Copy each line below in which the string "package" occurs.

Records contained in a dataset -
-- Opening Marker --

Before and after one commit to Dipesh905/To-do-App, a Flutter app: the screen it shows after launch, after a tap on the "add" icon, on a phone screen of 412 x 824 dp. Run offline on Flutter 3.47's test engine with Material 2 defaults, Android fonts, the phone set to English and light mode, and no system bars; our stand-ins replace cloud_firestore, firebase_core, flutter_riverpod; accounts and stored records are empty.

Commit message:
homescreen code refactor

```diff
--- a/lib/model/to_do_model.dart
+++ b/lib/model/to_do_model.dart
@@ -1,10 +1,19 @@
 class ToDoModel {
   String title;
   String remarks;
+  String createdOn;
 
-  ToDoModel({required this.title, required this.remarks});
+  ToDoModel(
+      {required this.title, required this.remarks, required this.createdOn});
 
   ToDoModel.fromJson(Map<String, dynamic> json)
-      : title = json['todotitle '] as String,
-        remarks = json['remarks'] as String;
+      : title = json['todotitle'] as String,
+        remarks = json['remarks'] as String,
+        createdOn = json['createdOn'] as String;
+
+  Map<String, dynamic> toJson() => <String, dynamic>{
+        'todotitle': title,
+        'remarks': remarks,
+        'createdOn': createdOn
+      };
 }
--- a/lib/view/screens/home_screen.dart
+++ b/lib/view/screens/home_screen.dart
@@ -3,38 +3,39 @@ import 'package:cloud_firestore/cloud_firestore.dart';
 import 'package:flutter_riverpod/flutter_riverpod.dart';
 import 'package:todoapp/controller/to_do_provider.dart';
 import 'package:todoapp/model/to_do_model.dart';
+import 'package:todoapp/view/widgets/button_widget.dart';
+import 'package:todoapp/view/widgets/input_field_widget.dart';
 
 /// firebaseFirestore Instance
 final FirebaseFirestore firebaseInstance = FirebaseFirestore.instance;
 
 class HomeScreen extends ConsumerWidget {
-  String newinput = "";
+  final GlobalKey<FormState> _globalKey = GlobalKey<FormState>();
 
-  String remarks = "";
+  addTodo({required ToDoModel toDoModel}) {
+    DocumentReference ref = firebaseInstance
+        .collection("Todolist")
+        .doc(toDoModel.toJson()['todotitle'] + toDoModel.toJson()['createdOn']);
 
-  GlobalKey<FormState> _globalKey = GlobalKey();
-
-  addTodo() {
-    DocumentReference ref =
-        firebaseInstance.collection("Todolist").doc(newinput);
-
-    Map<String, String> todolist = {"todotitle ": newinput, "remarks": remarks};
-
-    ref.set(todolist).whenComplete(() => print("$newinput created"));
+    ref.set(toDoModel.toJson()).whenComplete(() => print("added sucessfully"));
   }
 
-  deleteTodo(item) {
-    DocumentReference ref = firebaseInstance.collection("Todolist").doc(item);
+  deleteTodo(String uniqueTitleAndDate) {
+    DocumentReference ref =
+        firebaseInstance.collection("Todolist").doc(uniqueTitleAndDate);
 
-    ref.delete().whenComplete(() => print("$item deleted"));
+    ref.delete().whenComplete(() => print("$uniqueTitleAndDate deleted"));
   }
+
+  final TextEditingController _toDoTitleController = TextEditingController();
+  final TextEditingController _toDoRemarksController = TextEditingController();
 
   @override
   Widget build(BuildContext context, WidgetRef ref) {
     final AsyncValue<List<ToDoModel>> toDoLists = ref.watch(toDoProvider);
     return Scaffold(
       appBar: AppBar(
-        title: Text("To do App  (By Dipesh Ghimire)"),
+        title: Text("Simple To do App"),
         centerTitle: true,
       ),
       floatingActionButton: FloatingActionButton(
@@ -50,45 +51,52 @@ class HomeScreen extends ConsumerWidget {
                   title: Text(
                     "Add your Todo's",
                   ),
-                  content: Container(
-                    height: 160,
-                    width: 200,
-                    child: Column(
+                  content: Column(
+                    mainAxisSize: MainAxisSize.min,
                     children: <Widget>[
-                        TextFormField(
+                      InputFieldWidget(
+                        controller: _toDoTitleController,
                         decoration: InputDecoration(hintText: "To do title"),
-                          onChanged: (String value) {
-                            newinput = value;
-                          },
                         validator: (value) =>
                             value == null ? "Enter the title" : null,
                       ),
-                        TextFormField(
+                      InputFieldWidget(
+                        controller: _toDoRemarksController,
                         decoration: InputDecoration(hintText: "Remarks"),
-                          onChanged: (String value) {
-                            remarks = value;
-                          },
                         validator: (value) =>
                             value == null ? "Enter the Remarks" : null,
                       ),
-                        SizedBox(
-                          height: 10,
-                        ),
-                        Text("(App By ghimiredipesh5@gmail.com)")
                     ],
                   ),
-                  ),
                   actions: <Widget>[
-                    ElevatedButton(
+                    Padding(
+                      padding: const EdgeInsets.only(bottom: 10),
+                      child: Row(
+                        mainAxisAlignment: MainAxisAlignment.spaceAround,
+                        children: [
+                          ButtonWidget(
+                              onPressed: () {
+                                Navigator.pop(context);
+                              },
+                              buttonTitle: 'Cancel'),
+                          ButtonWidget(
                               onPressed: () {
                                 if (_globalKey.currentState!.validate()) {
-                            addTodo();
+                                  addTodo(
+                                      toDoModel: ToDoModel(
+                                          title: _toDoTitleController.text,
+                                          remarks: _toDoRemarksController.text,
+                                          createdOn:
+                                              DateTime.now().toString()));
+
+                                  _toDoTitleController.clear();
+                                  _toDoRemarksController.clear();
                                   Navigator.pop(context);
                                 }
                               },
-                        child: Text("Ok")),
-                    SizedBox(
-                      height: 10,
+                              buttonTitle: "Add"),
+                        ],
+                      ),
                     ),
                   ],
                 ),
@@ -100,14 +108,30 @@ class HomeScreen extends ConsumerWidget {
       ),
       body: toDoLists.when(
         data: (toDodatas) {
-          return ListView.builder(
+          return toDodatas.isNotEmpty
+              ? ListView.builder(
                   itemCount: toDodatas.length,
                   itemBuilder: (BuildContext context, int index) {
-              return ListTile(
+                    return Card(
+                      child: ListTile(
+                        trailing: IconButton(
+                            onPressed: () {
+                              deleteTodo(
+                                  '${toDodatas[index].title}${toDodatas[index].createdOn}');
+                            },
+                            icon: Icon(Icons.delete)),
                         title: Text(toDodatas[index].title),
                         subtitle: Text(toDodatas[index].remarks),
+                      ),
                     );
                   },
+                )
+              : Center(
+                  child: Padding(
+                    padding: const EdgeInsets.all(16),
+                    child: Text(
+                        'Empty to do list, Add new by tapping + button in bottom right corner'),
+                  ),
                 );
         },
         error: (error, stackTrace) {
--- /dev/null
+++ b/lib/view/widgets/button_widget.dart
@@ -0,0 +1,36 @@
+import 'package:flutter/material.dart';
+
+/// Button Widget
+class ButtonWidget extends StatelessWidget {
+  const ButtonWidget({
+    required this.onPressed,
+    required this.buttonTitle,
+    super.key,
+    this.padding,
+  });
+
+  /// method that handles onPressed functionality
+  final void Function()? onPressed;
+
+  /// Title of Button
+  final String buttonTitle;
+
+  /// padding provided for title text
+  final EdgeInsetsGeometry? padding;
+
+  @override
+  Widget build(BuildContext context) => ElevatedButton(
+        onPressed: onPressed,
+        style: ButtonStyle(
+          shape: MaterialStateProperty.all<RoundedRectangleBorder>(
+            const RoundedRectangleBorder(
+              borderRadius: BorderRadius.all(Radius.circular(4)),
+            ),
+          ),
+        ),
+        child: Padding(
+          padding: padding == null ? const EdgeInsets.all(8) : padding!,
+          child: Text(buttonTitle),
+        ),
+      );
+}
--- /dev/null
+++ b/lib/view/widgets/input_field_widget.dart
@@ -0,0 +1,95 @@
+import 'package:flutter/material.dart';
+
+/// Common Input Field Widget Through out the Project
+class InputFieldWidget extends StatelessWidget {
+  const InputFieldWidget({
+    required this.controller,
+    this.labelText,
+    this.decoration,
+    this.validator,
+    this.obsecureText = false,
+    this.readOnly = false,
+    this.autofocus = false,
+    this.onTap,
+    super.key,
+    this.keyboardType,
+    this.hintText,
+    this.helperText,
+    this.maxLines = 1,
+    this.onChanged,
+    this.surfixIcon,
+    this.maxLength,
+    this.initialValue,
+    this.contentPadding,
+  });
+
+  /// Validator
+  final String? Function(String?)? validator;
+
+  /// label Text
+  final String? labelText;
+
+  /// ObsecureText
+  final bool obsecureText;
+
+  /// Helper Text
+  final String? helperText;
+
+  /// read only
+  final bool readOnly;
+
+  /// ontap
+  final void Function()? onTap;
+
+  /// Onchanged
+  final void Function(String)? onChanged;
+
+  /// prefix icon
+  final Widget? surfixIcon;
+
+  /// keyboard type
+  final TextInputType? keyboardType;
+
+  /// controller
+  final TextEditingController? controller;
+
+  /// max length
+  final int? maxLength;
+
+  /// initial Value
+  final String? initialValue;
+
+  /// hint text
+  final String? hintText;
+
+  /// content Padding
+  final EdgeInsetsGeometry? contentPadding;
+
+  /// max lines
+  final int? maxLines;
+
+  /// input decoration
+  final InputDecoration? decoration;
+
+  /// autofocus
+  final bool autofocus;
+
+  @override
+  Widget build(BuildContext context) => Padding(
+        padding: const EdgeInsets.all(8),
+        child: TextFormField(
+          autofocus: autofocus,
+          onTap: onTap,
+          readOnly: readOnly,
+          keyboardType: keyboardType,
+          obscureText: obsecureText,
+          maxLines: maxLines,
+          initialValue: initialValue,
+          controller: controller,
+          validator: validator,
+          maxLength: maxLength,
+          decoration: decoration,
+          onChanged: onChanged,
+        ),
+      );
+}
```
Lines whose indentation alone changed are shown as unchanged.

-- Closing Marker --

Completed exercise -
@@ -3,38 +3,39 @@ import 'package:cloud_firestore/cloud_firestore.dart';
 import 'package:flutter_riverpod/flutter_riverpod.dart';
 import 'package:todoapp/controller/to_do_provider.dart';
 import 'package:todoapp/model/to_do_model.dart';
+import 'package:todoapp/view/widgets/button_widget.dart';
+import 'package:todoapp/view/widgets/input_field_widget.dart';
+import 'package:flutter/material.dart';
+import 'package:flutter/material.dart';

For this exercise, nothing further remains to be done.